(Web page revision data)
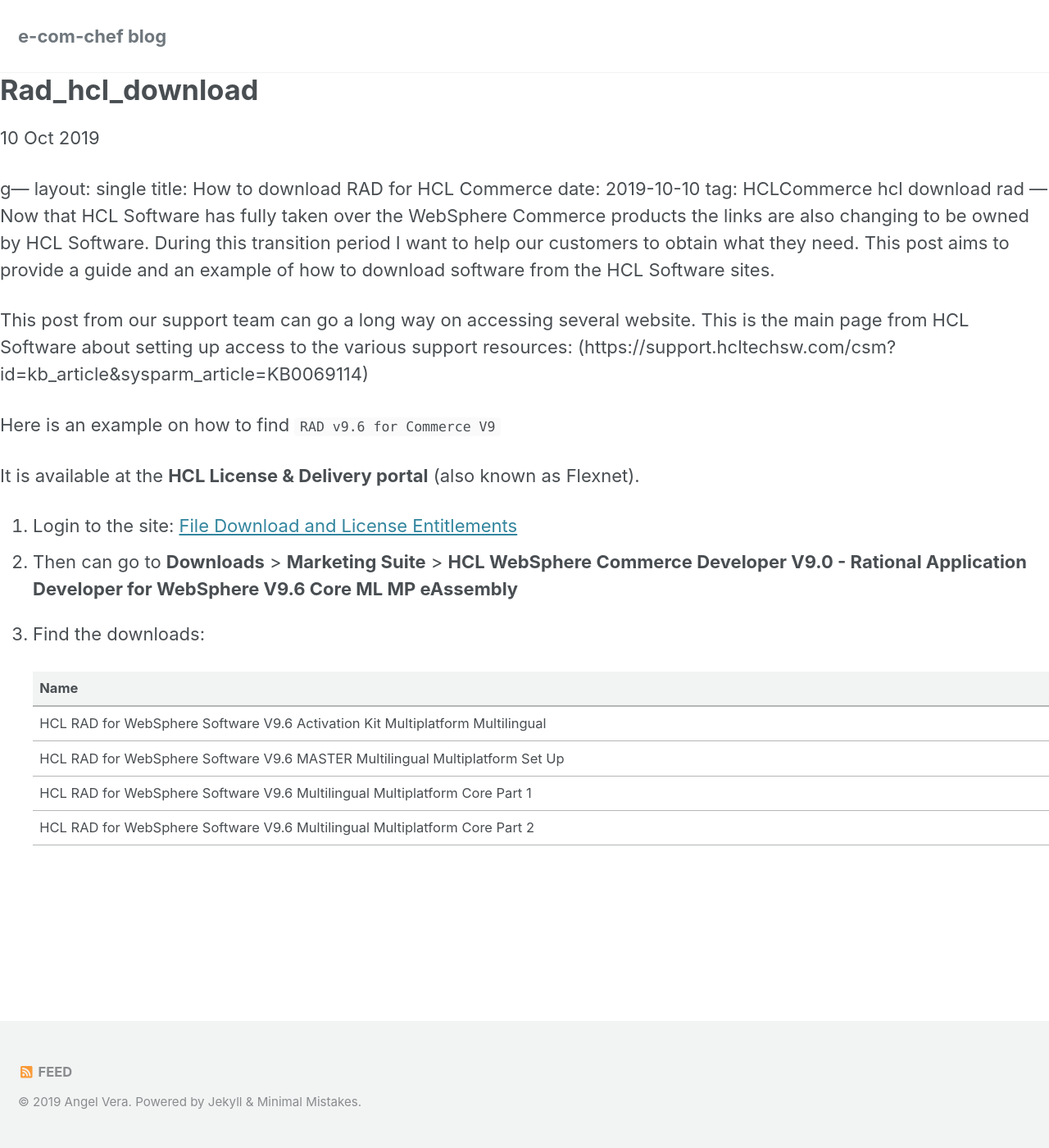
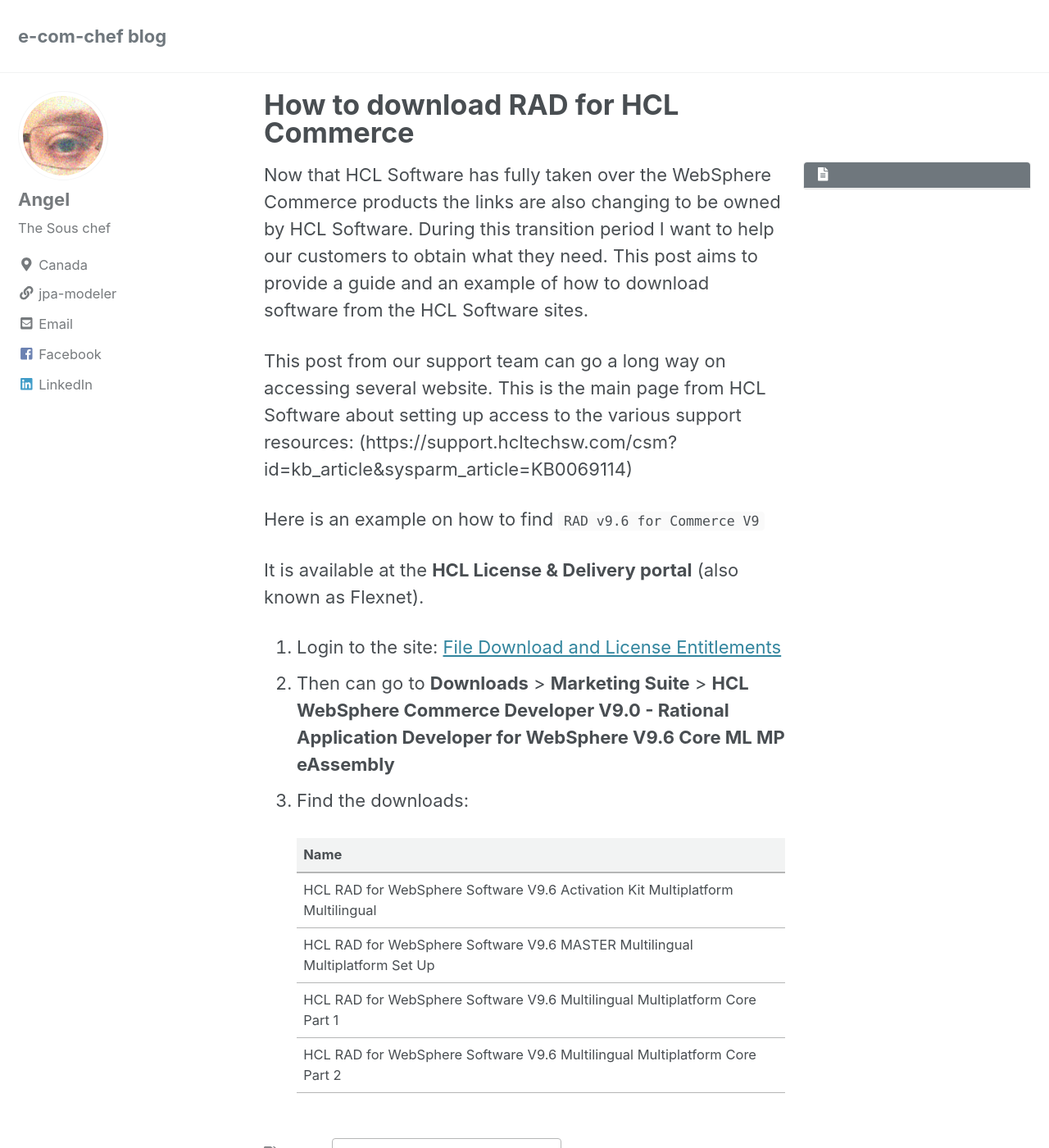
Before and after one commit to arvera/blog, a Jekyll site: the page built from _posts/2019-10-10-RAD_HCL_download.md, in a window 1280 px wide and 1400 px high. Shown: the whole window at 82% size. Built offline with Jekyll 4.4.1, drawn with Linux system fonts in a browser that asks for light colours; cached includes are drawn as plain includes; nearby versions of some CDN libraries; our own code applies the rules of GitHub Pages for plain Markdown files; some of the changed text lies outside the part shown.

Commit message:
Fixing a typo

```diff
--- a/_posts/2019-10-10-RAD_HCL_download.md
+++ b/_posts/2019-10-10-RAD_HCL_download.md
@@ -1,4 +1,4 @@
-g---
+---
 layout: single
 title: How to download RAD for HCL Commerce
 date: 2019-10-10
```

==

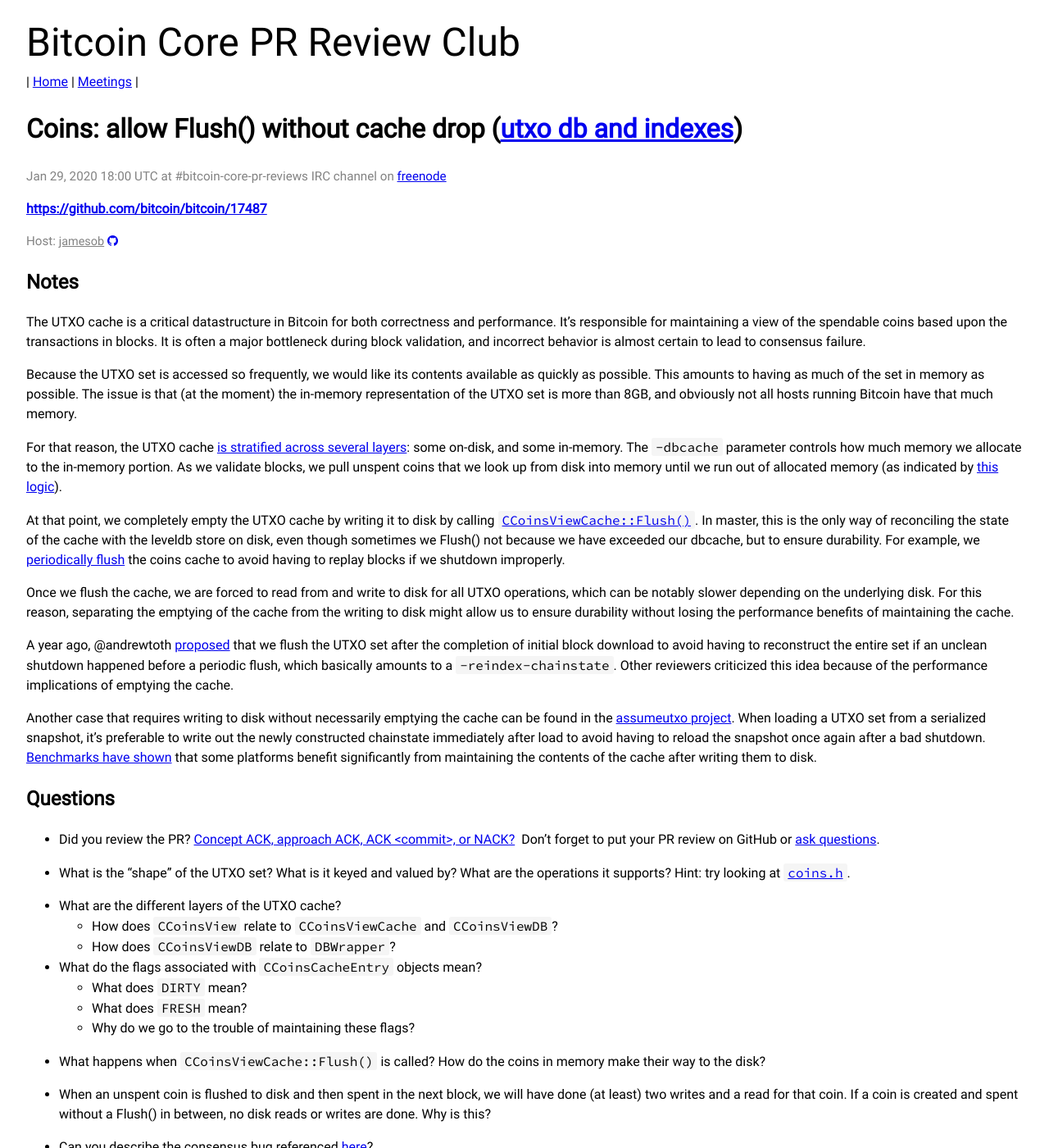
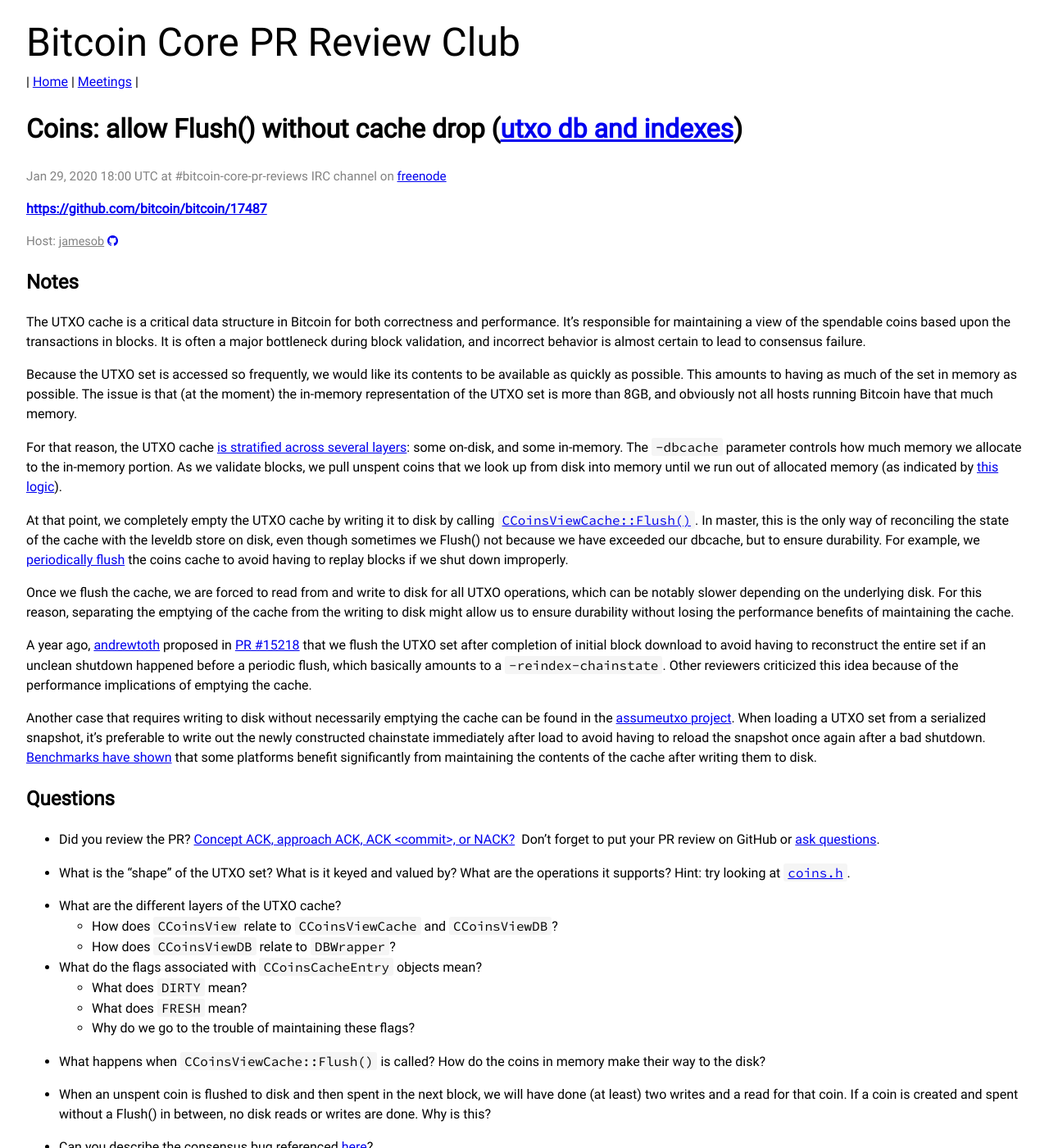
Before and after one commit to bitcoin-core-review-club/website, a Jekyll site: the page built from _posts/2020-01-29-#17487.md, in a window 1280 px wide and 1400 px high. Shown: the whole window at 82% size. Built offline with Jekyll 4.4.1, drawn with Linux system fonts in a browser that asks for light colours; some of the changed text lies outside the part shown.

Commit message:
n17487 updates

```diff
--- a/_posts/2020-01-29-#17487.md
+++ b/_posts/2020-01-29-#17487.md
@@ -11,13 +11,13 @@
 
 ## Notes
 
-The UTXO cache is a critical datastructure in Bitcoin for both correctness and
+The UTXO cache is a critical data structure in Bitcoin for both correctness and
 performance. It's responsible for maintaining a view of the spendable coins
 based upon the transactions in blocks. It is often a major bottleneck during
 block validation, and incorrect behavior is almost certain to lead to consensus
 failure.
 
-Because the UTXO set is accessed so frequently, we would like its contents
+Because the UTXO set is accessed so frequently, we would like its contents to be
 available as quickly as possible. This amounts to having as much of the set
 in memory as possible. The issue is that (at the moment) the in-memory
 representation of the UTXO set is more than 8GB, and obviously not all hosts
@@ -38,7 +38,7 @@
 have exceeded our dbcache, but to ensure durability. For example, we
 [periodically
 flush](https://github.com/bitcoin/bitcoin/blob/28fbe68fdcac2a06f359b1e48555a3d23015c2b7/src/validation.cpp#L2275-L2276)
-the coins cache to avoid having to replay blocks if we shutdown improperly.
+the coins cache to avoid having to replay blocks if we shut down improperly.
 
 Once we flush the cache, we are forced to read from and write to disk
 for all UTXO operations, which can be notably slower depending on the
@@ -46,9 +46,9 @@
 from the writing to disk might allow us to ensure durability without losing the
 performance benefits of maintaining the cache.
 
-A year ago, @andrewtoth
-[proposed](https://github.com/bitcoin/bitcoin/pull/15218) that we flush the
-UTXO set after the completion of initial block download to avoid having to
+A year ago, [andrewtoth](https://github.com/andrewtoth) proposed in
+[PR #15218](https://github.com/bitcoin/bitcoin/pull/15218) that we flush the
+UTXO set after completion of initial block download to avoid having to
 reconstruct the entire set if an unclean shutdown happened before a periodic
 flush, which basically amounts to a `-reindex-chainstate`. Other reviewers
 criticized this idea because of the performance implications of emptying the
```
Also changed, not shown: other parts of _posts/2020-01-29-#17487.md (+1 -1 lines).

=== Problem requirements ===
Pull out every line of the records that includes the string "performance".

=== Result of the task ===
 performance. It's responsible for maintaining a view of the spendable coins
 performance benefits of maintaining the cache.
 criticized this idea because of the performance implications of emptying the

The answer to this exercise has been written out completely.